2003 Bee Label Morio Muskat, Pfalz (9%) - Fresh delicate honeysuckle and grape aromas, appealing fruit on an elegant palate, towards the sweeter side but shows gentle acidity to balance on the finish. Keep it well chilled. 82+
2002 Bird Label Riesling, Pfalz - Classic flinty mineral Riesling characters with hints of oily development and vegetal limey notes, riper rounder mouth-feel set against tighter acid structure and intensity leaving an almost dry finish. Try with scallops and/or asparagus. 87+
2003 Fish Label Mosel Riesling (9.5%) - Flowers and honey notes with zesty yet ripe citrus underneath, nice elegant fruit with mineral backbone, a touch of fresh acidity balances out the medium style well; a little sulphury to start but that goes quite quickly. Good with curried vegetable couscous. 87

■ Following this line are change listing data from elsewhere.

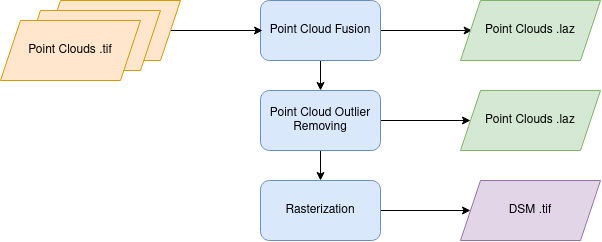
The draw.io diagram docs/source/images/pc_to_dsm.png in CNES/cars, before a commit. Source tidied: cells renumbered, new cells last; positions are measured from the earlier drawing's top-left corner, leaving out a move shared by most shapes. The source it was exported from:
```xml
<mxGraphModel>
  <root>
    <mxCell id="0" />
    <mxCell id="1" parent="0" />
    <mxCell id="2" style="edgeStyle=orthogonalEdgeStyle;rounded=0;jettySize=auto;html=1;strokeWidth=1;" parent="1" edge="1" source="4" target="7">
      <mxGeometry relative="1" as="geometry" />
    </mxCell>
    <mxCell id="3" style="edgeStyle=orthogonalEdgeStyle;rounded=0;jettySize=auto;html=1;entryX=0.083;entryY=0.5;entryDx=0;entryDy=0;entryPerimeter=0;strokeWidth=1;" parent="1" edge="1" source="4" target="13">
      <mxGeometry relative="1" as="geometry" />
    </mxCell>
    <mxCell id="4" value="Point Cloud Fusion" style="rounded=1;whiteSpace=wrap;html=1;fillColor=#dae8fc;strokeColor=#6c8ebf;" parent="1" vertex="1">
      <mxGeometry x="260" width="120" height="60" as="geometry" />
    </mxCell>
    <mxCell id="5" style="edgeStyle=orthogonalEdgeStyle;rounded=0;jettySize=auto;html=1;strokeWidth=1;" parent="1" edge="1" source="7" target="9">
      <mxGeometry relative="1" as="geometry" />
    </mxCell>
    <mxCell id="6" style="edgeStyle=orthogonalEdgeStyle;rounded=0;jettySize=auto;html=1;strokeWidth=1;" parent="1" edge="1" source="7" target="14">
      <mxGeometry relative="1" as="geometry" />
    </mxCell>
    <mxCell id="7" value="Point Cloud Outlier Removing" style="rounded=1;whiteSpace=wrap;html=1;fillColor=#dae8fc;strokeColor=#6c8ebf;" parent="1" vertex="1">
      <mxGeometry x="260" y="90" width="120" height="60" as="geometry" />
    </mxCell>
    <mxCell id="8" style="edgeStyle=orthogonalEdgeStyle;rounded=0;jettySize=auto;html=1;strokeWidth=1;" parent="1" edge="1" source="9" target="12">
      <mxGeometry relative="1" as="geometry" />
    </mxCell>
    <mxCell id="9" value="Rasterization" style="rounded=1;whiteSpace=wrap;html=1;fillColor=#dae8fc;strokeColor=#6c8ebf;" parent="1" vertex="1">
      <mxGeometry x="260" y="180" width="120" height="60" as="geometry" />
    </mxCell>
    <mxCell id="10" style="edgeStyle=orthogonalEdgeStyle;rounded=0;jettySize=auto;html=1;entryX=0.017;entryY=0.5;entryDx=0;entryDy=0;entryPerimeter=0;strokeWidth=1;" parent="1" edge="1" source="11" target="4">
      <mxGeometry relative="1" as="geometry" />
    </mxCell>
    <mxCell id="11" style="shape=parallelogram;perimeter=parallelogramPerimeter;whiteSpace=wrap;html=1;fixedSize=1;fillColor=#ffe6cc;strokeColor=#d79b00;" parent="1" vertex="1">
      <mxGeometry x="40" width="140" height="60" as="geometry" />
    </mxCell>
    <mxCell id="12" value="DSM .tif" style="shape=parallelogram;perimeter=parallelogramPerimeter;whiteSpace=wrap;html=1;fixedSize=1;fillColor=#e1d5e7;strokeColor=#9673a6;" parent="1" vertex="1">
      <mxGeometry x="460" y="180" width="140" height="60" as="geometry" />
    </mxCell>
    <mxCell id="13" value="Point Clouds .laz" style="shape=parallelogram;perimeter=parallelogramPerimeter;whiteSpace=wrap;html=1;fixedSize=1;fillColor=#d5e8d4;strokeColor=#82b366;" parent="1" vertex="1">
      <mxGeometry x="460" width="140" height="60" as="geometry" />
    </mxCell>
    <mxCell id="14" value="Point Clouds .laz" style="shape=parallelogram;perimeter=parallelogramPerimeter;whiteSpace=wrap;html=1;fixedSize=1;fillColor=#d5e8d4;strokeColor=#82b366;" parent="1" vertex="1">
      <mxGeometry x="460" y="90" width="140" height="60" as="geometry" />
    </mxCell>
    <mxCell id="15" style="shape=parallelogram;perimeter=parallelogramPerimeter;whiteSpace=wrap;html=1;fixedSize=1;fillColor=#ffe6cc;strokeColor=#d79b00;" parent="1" vertex="1">
      <mxGeometry x="20" y="10" width="140" height="60" as="geometry" />
    </mxCell>
    <mxCell id="16" value="Point Clouds .tif" style="shape=parallelogram;perimeter=parallelogramPerimeter;whiteSpace=wrap;html=1;fixedSize=1;fillColor=#ffe6cc;strokeColor=#d79b00;" parent="1" vertex="1">
      <mxGeometry y="20" width="140" height="60" as="geometry" />
    </mxCell>
  </root>
</mxGraphModel>
```
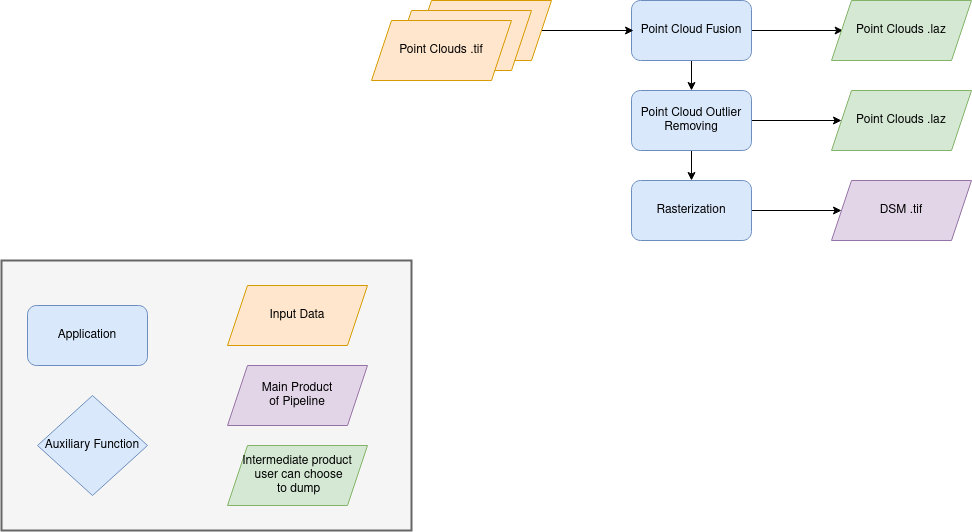
The same diagram one commit later.

Change to the diagram source:
```diff
@@ -47,5 +47,26 @@
     <mxCell id="16" value="Point Clouds .tif" style="shape=parallelogram;perimeter=parallelogramPerimeter;whiteSpace=wrap;html=1;fixedSize=1;fillColor=#ffe6cc;strokeColor=#d79b00;" parent="1" vertex="1">
       <mxGeometry y="20" width="140" height="60" as="geometry" />
     </mxCell>
+    <mxCell id="17" style="group;" parent="1" vertex="1">
+      <mxGeometry x="-370" y="260" width="410" height="270" as="geometry" />
+    </mxCell>
+    <mxCell id="18" style="rounded=0;whiteSpace=wrap;html=1;fillColor=#f5f5f5;fontColor=#333333;strokeColor=#666666;strokeWidth=2;" parent="17" vertex="1">
+      <mxGeometry width="410" height="270" as="geometry" />
+    </mxCell>
+    <mxCell id="19" value="Application" style="rounded=1;whiteSpace=wrap;html=1;fillColor=#dae8fc;strokeColor=#6c8ebf;" parent="17" vertex="1">
+      <mxGeometry x="26" y="45" width="120" height="60" as="geometry" />
+    </mxCell>
+    <mxCell id="20" value="&lt;div&gt;Main Product &lt;br&gt;&lt;/div&gt;&lt;div&gt;of Pipeline&lt;/div&gt;" style="shape=parallelogram;perimeter=parallelogramPerimeter;whiteSpace=wrap;html=1;fixedSize=1;fillColor=#e1d5e7;strokeColor=#9673a6;" parent="17" vertex="1">
+      <mxGeometry x="226" y="105" width="140" height="60" as="geometry" />
+    </mxCell>
+    <mxCell id="21" value="&lt;div&gt;Intermediate product&lt;/div&gt;&lt;div&gt;&amp;nbsp;user can choose&lt;/div&gt;&lt;div&gt;&amp;nbsp;to dump&lt;/div&gt;" style="shape=parallelogram;perimeter=parallelogramPerimeter;whiteSpace=wrap;html=1;fixedSize=1;fillColor=#d5e8d4;strokeColor=#82b366;" parent="17" vertex="1">
+      <mxGeometry x="226" y="185" width="140" height="60" as="geometry" />
+    </mxCell>
+    <mxCell id="22" value="Input Data" style="shape=parallelogram;perimeter=parallelogramPerimeter;whiteSpace=wrap;html=1;fixedSize=1;fillColor=#ffe6cc;strokeColor=#d79b00;" parent="17" vertex="1">
+      <mxGeometry x="226" y="25" width="140" height="60" as="geometry" />
+    </mxCell>
+    <mxCell id="23" value="Auxiliary Function" style="rhombus;whiteSpace=wrap;html=1;fillColor=#dae8fc;strokeColor=#6c8ebf;" parent="17" vertex="1">
+      <mxGeometry x="36" y="135" width="110" height="100" as="geometry" />
+    </mxCell>
   </root>
 </mxGraphModel>
```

2002 Fox Label Dornfelder, Pfalz (12%) - Attractive Pinot Noir-esque style showing perfumed cherry, damson and blueberry fruit; quite soft easy palate with fresh acidity and a touch of tannin on the finish. Good with pork sausages. 85+
2003 Hare Label Gewürztraminer, Pfalz (14%) - Perfumed rose water, lychee and pineapple nose roll onto a quite weighty palate offering spicy aromatic juicy fruit, just a touch of sweetness with underlying fresh acidity. Try with curried carrot & sausage couscous. 87+
2003 Owl Label Pinot Grigio, Pfalz (13%) - Big juicy personality showing plenty of aromatic honeyed fruit, quite weighty mouthful with off dry finish; not exactly elegant but offers condensed PG character and quaffable style. Good pizza white. 85+
And previously on winewriting.com:
1998 Bird Label Riesling, Pfalz - New wave drier Riesling... but not so dry with just a little sweetness, plenty of zingy floral and peachy fruit too. My July 1999 Home magazine wine of the month. £4.99 Oddbins. 84-86

Waitrose Christmas wines 2004 featuring a couple of 92-94 point Riesling Spätlese wines by J.J. Prüm and Franz Künstler...